CRAIG DUNBAR reports fron the Isle of Mull

The Commonwealth Games may have begun in Glasgow the previous evening but there is no doubt where the smart crowds were headed on Thursday morning – Erray Park, Tobermory, for the annual Mull Highland Games. The embankment which converts the fairway of the local Golf Course into an amphitheatre of Ben Hur style proportions was filling with enthusiastic spectators from before nine o’clock and the biggest crowd in years had chosen wisely as the action was non stop all the way through until the close of play.

Locals, youths, Scottish and international competitors graced the park with first win of the day going to Buckinghamshire based Karl Goodman in the 100 yards scratch race in a time of 10.59 seconds. Photo fionish equipment was being used at Tobermory for the first time and it was not long before it was being called into play in the handicap 100 yards. After some deliberations, the judges awarded the first two places to Australian runners, Sonia Pollard and John Hilditch with Denny’s Liam Halliday, in his first visit to Mull Games, in third. He went one better in the 220 yards, coping well with the tight right hand bend at the top of the course, one of the few places where races are run in the old direction!
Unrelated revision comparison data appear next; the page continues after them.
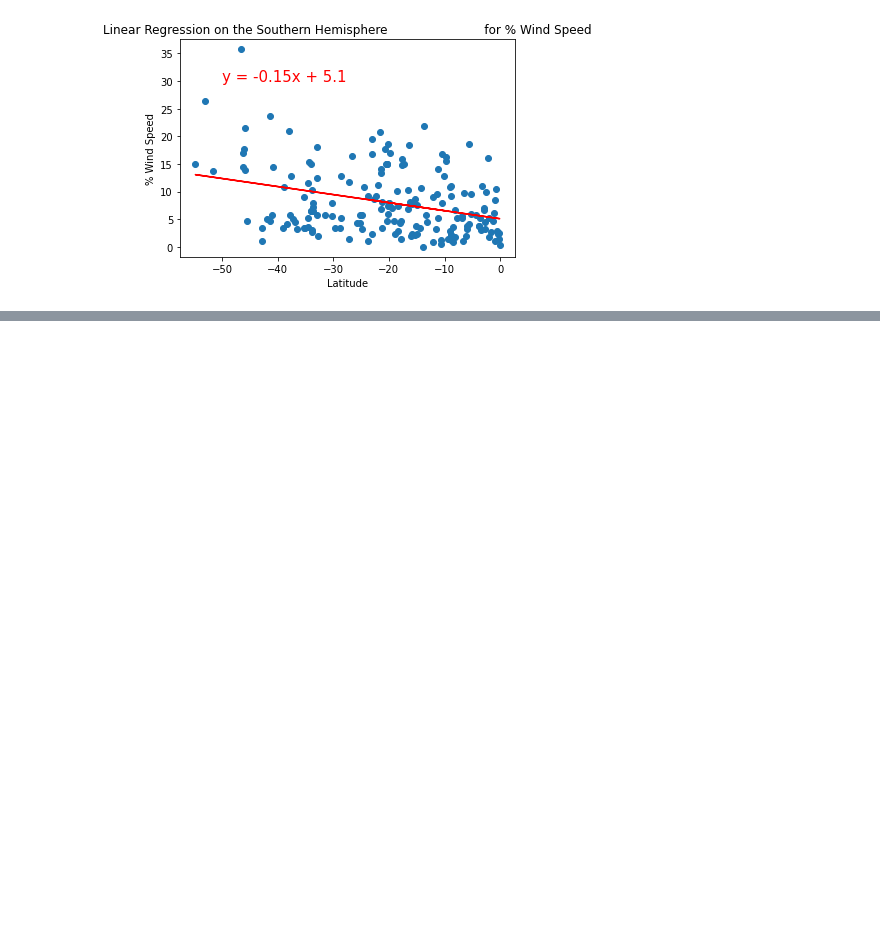
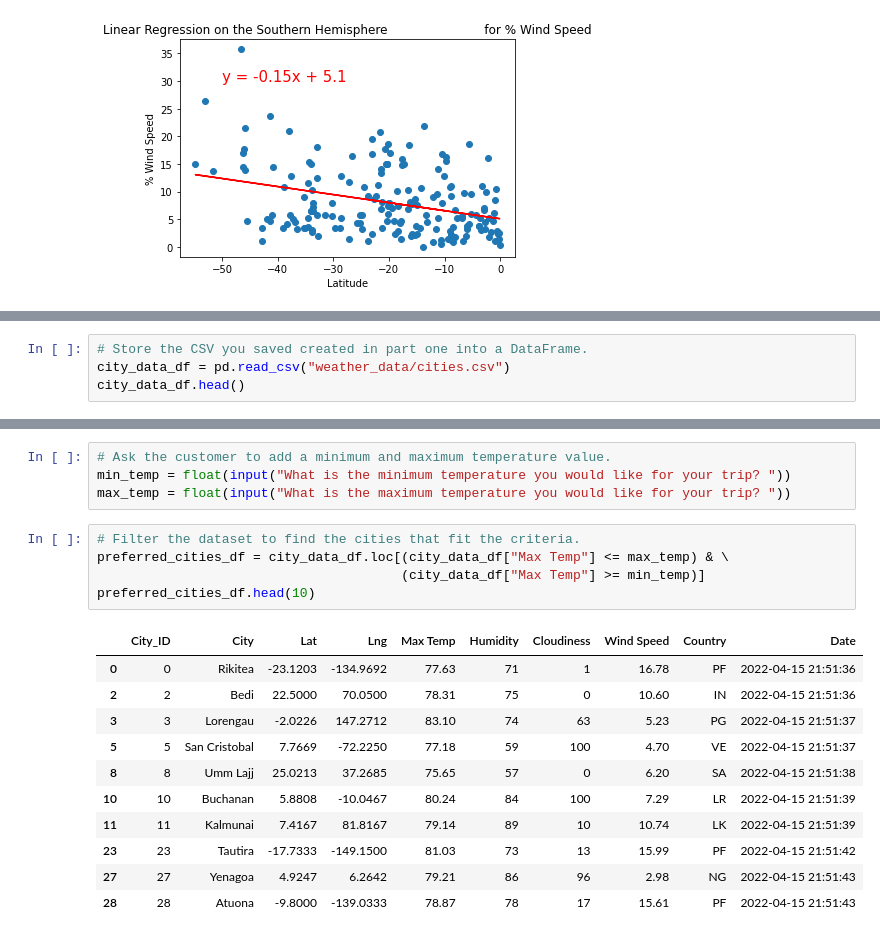
Before and after one commit to KathleenYager/World_Weather_Analysis, a Jupyter notebook: WeatherPy.ipynb, the cells around one changed output, grey strips where cells are left out. Drawn from its saved outputs; the diff is of its cells as text; blank space fills up the shorter version.

```diff
--- a/WeatherPy.ipynb
+++ b/WeatherPy.ipynb
@@ -443,0 +451,4 @@ plot_linear_regression(x_values, y_values,
+# %%
+# Store the CSV you saved created in part one into a DataFrame.
+city_data_df = pd.read_csv("weather_data/cities.csv")
+city_data_df.head()
@@ -443,0 +539,21 @@ plot_linear_regression(x_values, y_values,
+# %%
+# Ask the customer to add a minimum and maximum temperature value.
+min_temp = float(input("What is the minimum temperature you would like for your trip? "))
+max_temp = float(input("What is the maximum temperature you would like for your trip? "))
+# %%
+# Filter the dataset to find the cities that fit the criteria.
+preferred_cities_df = city_data_df.loc[(city_data_df["Max Temp"] <= max_temp) & \
+                                       (city_data_df["Max Temp"] >= min_temp)]
+preferred_cities_df.head(10)
+# %% [output]
+|  | City_ID | City | Lat | Lng | Max Temp | Humidity | Cloudiness | Wind Speed | Country | Date |
+| 0 | 0 | Rikitea | -23.1203 | -134.9692 | 77.63 | 71 | 1 | 16.78 | PF | 2022-04-15 21:51:36 |
+| 2 | 2 | Bedi | 22.5000 | 70.0500 | 78.31 | 75 | 0 | 10.60 | IN | 2022-04-15 21:51:36 |
+| 3 | 3 | Lorengau | -2.0226 | 147.2712 | 83.10 | 74 | 63 | 5.23 | PG | 2022-04-15 21:51:37 |
+| 5 | 5 | San Cristobal | 7.7669 | -72.2250 | 77.18 | 59 | 100 | 4.70 | VE | 2022-04-15 21:51:37 |
+| 8 | 8 | Umm Lajj | 25.0213 | 37.2685 | 75.65 | 57 | 0 | 6.20 | SA | 2022-04-15 21:51:38 |
+| 10 | 10 | Buchanan | 5.8808 | -10.0467 | 80.24 | 84 | 100 | 7.29 | LR | 2022-04-15 21:51:39 |
+| 11 | 11 | Kalmunai | 7.4167 | 81.8167 | 79.14 | 89 | 10 | 10.74 | LK | 2022-04-15 21:51:39 |
+| 23 | 23 | Tautira | -17.7333 | -149.1500 | 81.03 | 73 | 13 | 15.99 | PF | 2022-04-15 21:51:42 |
+| 27 | 27 | Yenagoa | 4.9247 | 6.2642 | 79.21 | 86 | 96 | 2.98 | NG | 2022-04-15 21:51:43 |
+| 28 | 28 | Atuona | -9.8000 | -139.0333 | 78.87 | 78 | 17 | 15.61 | PF | 2022-04-15 21:51:43 |
```
Also changed, not shown: parts of 14 cells of this notebook, 3 other files.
His time of 25 seconds dead was a credit in blistering conditions and with no breeze for respite.

Colin Welsh of Kelso, a regular at Mull, had come over on the first ferry to take part in the distance races but was edged out of first place by well know local Matthew Turner of Campbeltown in the scratch half mile which was won in 2m 20.30s.. The handicap race went to veteran Donald Bradley from Inverness whose son Ewan was also taking part with some distinction in the local jumps and races. Second to Donald was Kenny Short of Hawick who had been running all week since Rosneath. Matthew Turner ran a blinder from the back mark to grab third place on the line. He timed his race to perfection in the longest race on the card, the mile, moving through the field at a sensible pace in the temperatures which had by then reached 27 degrees and moving into first place with 180 yards to go.

The light field events have always been an integral part of the Mull programme. Antony Daffurn of Coatbridge took the long and triple jump events although the ground records eluded him. He did not participate in the high jump which was won by Angus Sinclair of Colintraive whose attempt to break the 59 year old local record – and to take the £100 additional purse for so doing - just failed by the narrowest of margins, clipping the bar with his heels, his torso having cleared the bar. Perhaps next year!
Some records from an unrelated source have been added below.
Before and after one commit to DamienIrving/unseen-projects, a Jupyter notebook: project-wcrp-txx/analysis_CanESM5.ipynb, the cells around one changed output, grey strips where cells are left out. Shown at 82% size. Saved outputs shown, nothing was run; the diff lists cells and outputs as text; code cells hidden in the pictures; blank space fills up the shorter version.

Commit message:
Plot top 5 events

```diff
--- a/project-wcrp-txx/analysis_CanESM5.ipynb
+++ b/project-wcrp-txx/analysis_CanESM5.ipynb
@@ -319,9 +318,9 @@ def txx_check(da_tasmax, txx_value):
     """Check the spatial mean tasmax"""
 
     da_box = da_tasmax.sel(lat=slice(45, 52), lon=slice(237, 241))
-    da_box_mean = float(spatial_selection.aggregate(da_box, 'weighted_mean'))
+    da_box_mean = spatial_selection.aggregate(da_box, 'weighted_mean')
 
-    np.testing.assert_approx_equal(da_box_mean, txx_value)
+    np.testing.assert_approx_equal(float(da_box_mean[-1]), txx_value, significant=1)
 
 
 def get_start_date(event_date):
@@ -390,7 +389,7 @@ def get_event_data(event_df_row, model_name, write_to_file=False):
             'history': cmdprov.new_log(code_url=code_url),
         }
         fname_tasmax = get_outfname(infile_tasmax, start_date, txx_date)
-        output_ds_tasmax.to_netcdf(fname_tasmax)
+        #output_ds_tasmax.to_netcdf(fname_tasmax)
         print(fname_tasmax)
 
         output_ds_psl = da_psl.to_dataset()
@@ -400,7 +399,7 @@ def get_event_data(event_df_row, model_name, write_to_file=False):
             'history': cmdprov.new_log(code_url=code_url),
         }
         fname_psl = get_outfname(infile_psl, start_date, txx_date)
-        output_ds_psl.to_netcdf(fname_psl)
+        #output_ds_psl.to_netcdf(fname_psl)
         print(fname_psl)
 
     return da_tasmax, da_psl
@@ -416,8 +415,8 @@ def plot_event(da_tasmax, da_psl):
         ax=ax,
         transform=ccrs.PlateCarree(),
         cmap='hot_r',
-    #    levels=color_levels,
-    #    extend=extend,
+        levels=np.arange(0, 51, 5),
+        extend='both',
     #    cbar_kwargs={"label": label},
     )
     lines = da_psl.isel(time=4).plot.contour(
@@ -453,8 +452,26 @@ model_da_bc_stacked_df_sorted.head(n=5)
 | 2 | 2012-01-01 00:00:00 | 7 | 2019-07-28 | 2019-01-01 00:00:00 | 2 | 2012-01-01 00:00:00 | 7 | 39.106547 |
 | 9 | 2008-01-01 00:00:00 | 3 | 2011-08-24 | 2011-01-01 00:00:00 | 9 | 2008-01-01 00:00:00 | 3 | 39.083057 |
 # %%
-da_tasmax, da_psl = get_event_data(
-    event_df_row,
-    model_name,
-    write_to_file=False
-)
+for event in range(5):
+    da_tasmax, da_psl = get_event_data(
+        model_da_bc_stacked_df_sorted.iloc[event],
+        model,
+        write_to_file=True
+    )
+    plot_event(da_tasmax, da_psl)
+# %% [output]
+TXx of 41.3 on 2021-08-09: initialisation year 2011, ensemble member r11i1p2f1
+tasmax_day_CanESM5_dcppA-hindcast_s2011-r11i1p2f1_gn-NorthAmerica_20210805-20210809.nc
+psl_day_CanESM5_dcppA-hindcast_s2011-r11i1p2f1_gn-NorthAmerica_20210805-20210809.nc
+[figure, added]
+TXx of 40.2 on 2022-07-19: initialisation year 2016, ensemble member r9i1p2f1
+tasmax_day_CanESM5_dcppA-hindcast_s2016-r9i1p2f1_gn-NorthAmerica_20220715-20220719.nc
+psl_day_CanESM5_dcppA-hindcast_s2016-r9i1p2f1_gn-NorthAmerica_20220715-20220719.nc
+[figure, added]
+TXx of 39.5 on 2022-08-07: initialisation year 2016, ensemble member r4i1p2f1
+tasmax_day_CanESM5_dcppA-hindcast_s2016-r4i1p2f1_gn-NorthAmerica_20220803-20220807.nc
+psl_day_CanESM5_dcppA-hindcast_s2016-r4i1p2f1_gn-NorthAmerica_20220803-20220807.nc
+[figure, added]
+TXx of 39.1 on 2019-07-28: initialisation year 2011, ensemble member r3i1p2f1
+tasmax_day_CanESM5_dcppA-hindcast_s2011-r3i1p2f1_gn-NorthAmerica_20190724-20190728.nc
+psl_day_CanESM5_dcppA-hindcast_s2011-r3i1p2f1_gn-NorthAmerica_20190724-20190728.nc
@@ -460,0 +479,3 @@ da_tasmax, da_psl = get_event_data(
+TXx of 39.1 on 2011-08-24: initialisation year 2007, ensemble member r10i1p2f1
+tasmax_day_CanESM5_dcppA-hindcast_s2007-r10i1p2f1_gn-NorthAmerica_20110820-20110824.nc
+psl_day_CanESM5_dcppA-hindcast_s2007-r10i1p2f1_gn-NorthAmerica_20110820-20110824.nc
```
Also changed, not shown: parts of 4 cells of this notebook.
Lorne Colthart had a great day at the heavy events, winning 6 events outright and sharing the spoils in the weight over the bar. A newcomer to Mull was German Torson Huelsemann who took third in the light stone with Scots Bruce Robb and Neil Elliott sharing the majority of the remainder of the places between them. With World Caber Champion Scott Rider of Kent at the Commonwealth Games, it was Colthart who took the caber contest at Mull.

While all of these events are taking place, Lochgilphead’s Commonwealth Games Baton Bearer, Billy MacCallum is organising, with son Stuart, the locals’ and youths’ light field events and Craig Tomison of Ulva Ferry was out on the golf course wining the Chieftain’s Race. The children’s races just get bigger and bigger every year but the largest fields of the day were reserved for the Visitors’ Races which saw bumper entries with over 40 men heading down the hill from the start to Mull’s equivalent of Aintree’s Canal Turn after thirty yards. Fortunately this year, no fallers!

Mull’s Highland Games and the Commonwealth Games are of similar vintage. On a day like yesterday though, with all that Erray Park had to offer, there is no doubt where the well informed sportsman was to be found.



Published: 2014-07-25 08:04:20